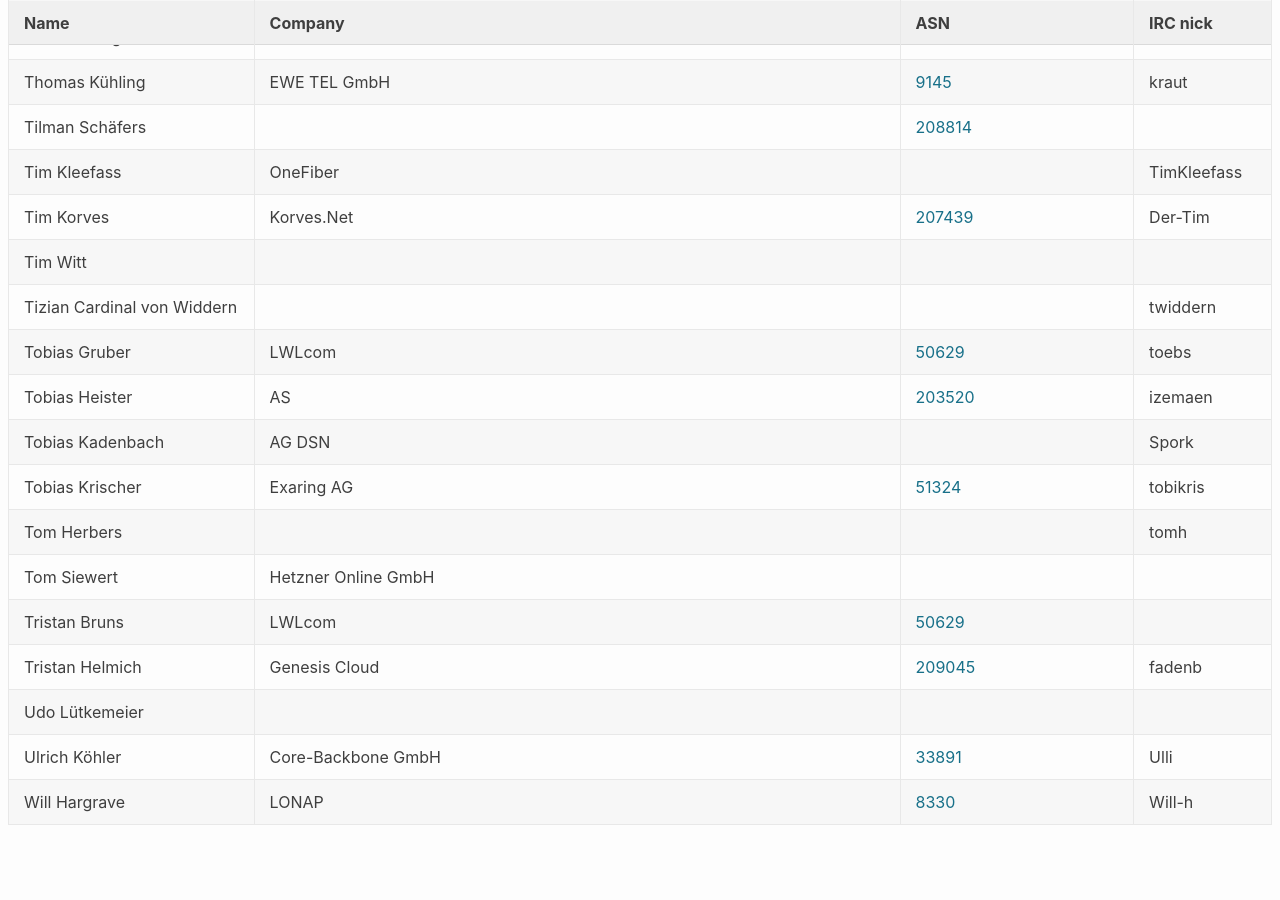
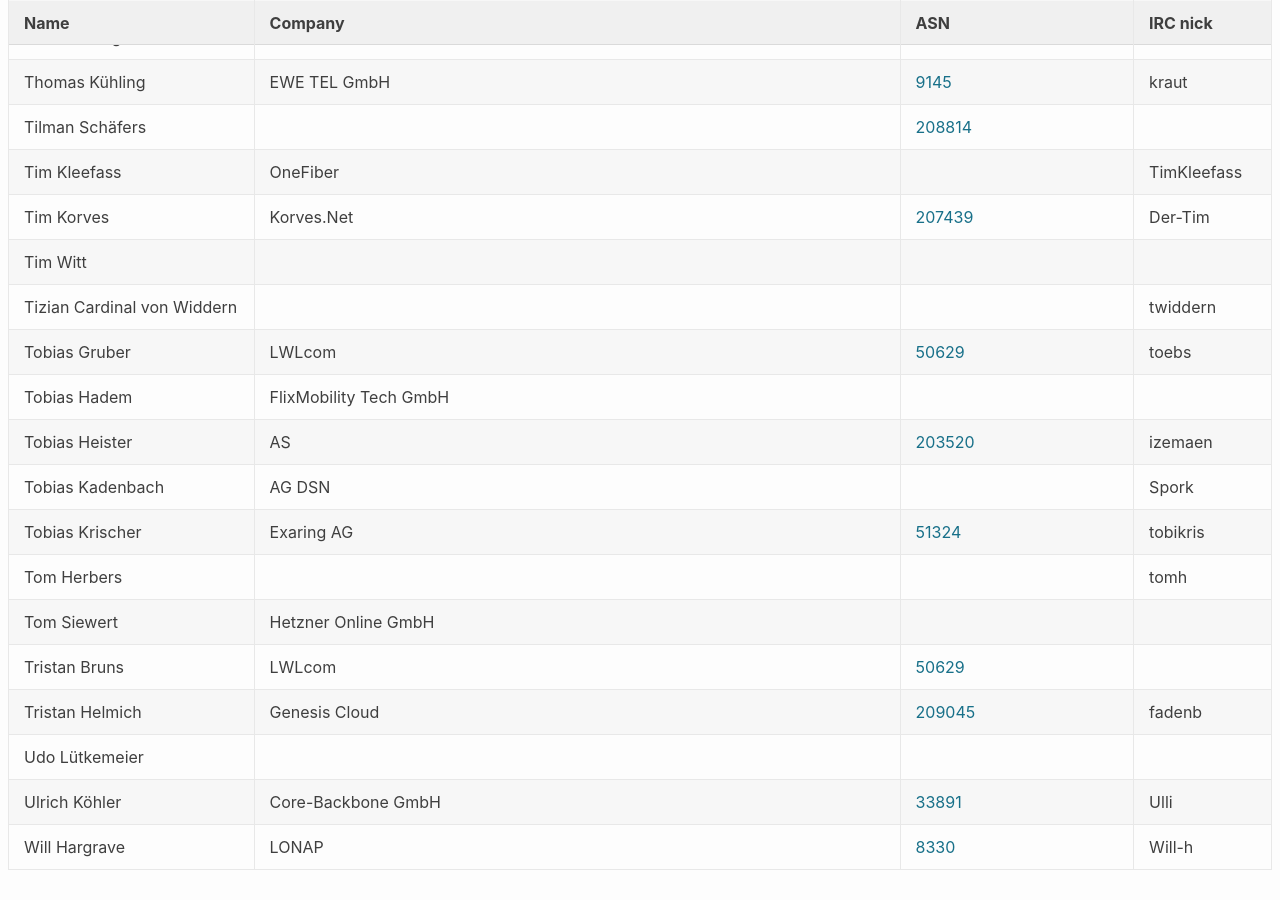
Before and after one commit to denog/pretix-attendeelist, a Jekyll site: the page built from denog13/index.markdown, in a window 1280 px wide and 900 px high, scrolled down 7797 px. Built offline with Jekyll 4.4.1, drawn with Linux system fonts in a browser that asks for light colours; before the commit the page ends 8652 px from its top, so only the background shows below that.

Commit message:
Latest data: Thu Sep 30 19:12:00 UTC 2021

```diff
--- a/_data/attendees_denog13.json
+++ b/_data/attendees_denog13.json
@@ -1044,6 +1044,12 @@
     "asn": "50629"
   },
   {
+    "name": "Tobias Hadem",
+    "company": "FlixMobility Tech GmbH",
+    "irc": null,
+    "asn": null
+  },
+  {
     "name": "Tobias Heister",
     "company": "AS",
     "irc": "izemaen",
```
■ ■ ■ ■
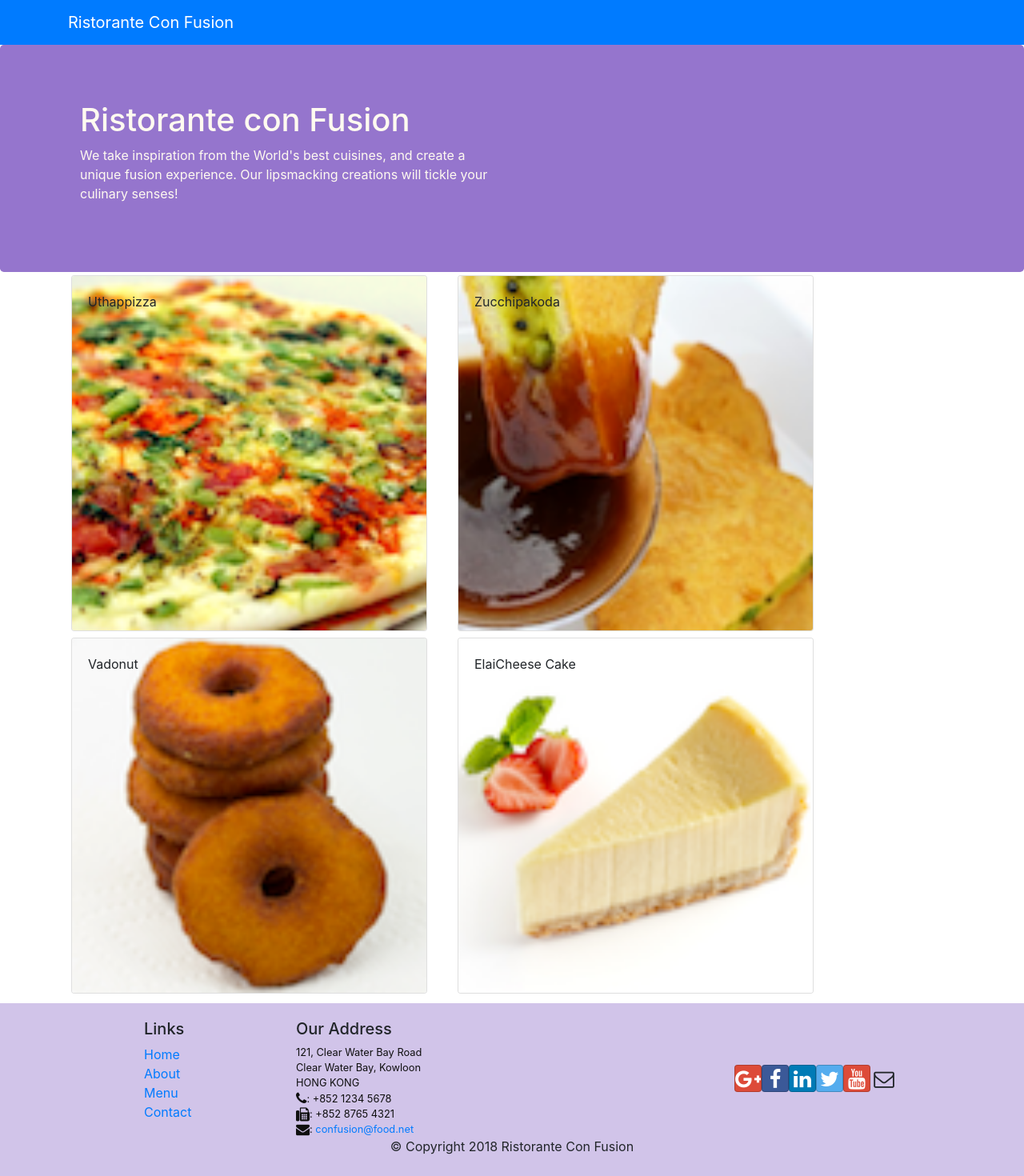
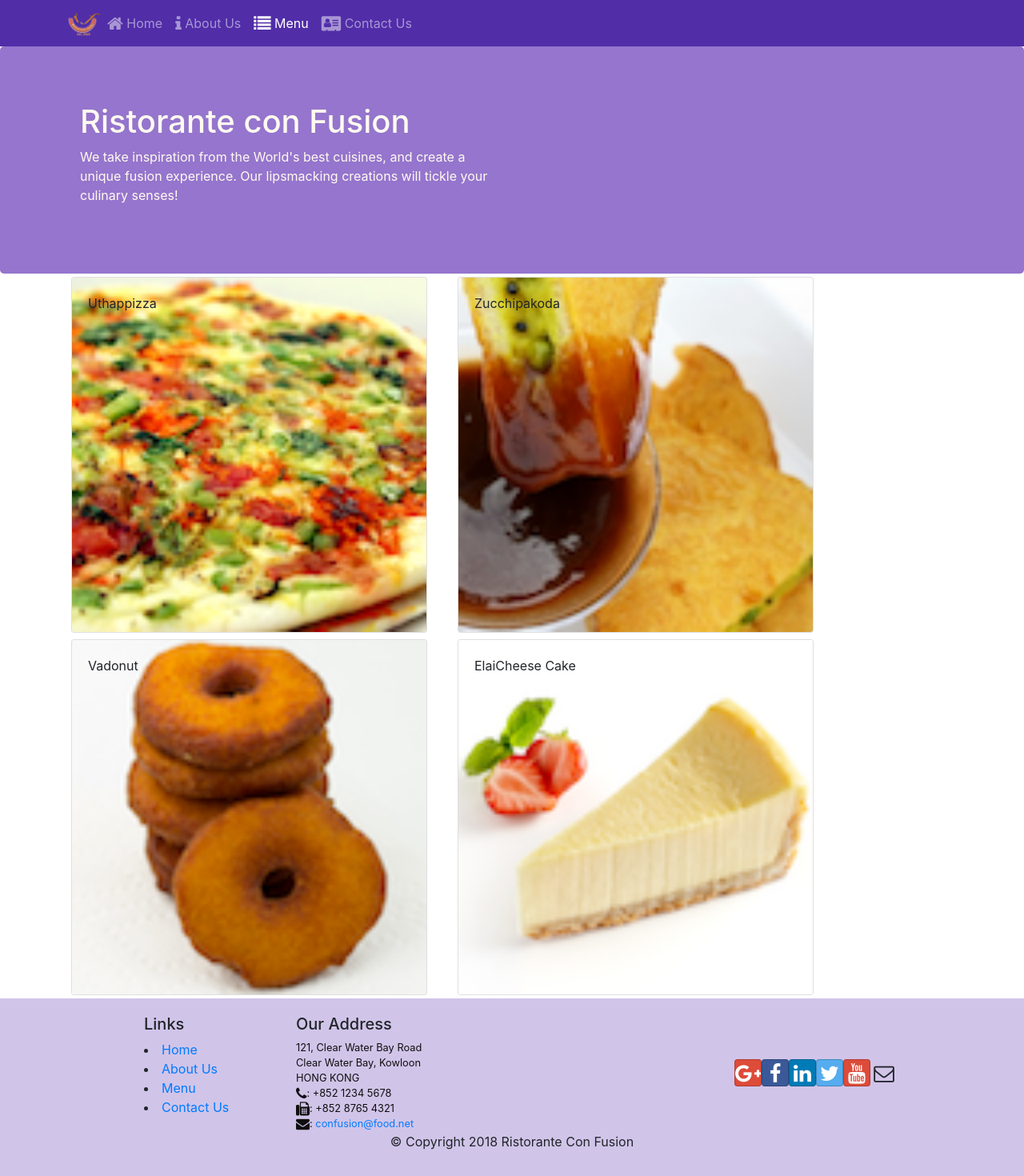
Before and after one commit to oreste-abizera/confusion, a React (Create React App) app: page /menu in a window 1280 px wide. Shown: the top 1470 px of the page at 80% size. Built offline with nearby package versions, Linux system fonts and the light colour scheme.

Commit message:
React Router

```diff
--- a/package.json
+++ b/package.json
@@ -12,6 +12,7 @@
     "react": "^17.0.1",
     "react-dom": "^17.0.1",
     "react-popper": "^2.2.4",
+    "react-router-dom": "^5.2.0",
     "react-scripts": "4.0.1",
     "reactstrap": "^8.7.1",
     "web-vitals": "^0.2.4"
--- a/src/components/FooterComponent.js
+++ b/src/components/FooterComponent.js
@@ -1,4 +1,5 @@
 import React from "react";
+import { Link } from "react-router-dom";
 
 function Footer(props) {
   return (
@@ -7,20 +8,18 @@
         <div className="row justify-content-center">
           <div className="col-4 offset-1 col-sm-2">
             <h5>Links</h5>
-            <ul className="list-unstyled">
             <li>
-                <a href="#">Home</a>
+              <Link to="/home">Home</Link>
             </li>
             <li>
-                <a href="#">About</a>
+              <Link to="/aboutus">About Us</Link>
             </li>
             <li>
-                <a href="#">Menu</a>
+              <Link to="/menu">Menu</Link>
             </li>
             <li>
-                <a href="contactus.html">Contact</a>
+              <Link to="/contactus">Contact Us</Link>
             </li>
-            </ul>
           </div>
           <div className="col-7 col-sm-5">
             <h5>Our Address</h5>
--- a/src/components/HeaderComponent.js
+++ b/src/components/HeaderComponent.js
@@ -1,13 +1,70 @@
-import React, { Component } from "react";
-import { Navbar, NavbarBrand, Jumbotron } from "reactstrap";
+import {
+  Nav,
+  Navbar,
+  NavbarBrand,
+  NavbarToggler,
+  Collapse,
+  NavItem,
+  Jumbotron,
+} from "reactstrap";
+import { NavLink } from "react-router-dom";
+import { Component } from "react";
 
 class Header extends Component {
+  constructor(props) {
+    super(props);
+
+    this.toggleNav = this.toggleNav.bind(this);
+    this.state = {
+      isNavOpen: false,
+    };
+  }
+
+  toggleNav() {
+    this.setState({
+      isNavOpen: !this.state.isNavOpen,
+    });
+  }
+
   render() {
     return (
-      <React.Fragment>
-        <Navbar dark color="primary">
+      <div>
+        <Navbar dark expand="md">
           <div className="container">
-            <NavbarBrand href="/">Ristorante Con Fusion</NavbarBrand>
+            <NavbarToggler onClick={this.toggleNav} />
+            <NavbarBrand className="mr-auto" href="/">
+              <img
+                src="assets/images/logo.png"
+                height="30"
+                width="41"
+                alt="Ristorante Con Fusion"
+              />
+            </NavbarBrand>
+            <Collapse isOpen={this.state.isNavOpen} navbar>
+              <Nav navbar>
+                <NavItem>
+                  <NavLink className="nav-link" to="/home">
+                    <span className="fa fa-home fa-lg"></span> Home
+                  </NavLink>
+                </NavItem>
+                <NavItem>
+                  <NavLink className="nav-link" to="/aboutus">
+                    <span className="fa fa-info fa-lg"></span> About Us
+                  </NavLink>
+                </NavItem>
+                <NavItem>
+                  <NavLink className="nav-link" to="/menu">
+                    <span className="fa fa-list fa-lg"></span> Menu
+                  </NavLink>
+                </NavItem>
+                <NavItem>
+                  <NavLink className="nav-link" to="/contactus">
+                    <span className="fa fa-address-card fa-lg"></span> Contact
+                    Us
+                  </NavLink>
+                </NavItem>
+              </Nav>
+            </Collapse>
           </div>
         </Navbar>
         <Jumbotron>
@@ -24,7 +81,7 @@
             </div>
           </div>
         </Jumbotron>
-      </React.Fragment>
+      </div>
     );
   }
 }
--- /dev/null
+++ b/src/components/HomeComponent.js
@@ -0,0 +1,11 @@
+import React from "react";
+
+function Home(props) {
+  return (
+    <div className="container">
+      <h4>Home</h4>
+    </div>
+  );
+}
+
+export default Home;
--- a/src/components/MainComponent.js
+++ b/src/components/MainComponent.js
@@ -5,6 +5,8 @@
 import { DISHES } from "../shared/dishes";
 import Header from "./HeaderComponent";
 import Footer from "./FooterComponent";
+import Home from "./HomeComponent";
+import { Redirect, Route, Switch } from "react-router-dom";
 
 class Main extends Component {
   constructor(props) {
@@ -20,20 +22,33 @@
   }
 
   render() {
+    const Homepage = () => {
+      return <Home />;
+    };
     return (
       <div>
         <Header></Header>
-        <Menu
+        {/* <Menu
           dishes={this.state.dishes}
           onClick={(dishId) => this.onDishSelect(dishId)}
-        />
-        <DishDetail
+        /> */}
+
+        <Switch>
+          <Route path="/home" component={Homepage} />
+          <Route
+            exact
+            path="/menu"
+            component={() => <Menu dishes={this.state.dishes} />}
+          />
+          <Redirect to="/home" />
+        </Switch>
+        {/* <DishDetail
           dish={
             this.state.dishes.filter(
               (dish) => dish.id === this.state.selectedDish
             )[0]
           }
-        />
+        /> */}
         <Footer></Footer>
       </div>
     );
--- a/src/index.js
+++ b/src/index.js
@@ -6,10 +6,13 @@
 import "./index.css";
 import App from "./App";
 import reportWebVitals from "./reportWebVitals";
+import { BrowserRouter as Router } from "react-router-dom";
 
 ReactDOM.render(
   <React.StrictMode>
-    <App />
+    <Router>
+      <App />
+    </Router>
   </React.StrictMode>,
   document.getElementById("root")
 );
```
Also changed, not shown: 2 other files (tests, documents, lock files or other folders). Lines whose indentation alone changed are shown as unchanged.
■ ■ ■ ■
● **REQUIREMENT**
A complete answer lists each line of the data that holds the word "href".

● **ANSWER BOX**
-                <a href="#">Home</a>
-                <a href="#">About</a>
-                <a href="#">Menu</a>
-                <a href="contactus.html">Contact</a>
-            <NavbarBrand href="/">Ristorante Con Fusion</NavbarBrand>
+            <NavbarBrand className="mr-auto" href="/">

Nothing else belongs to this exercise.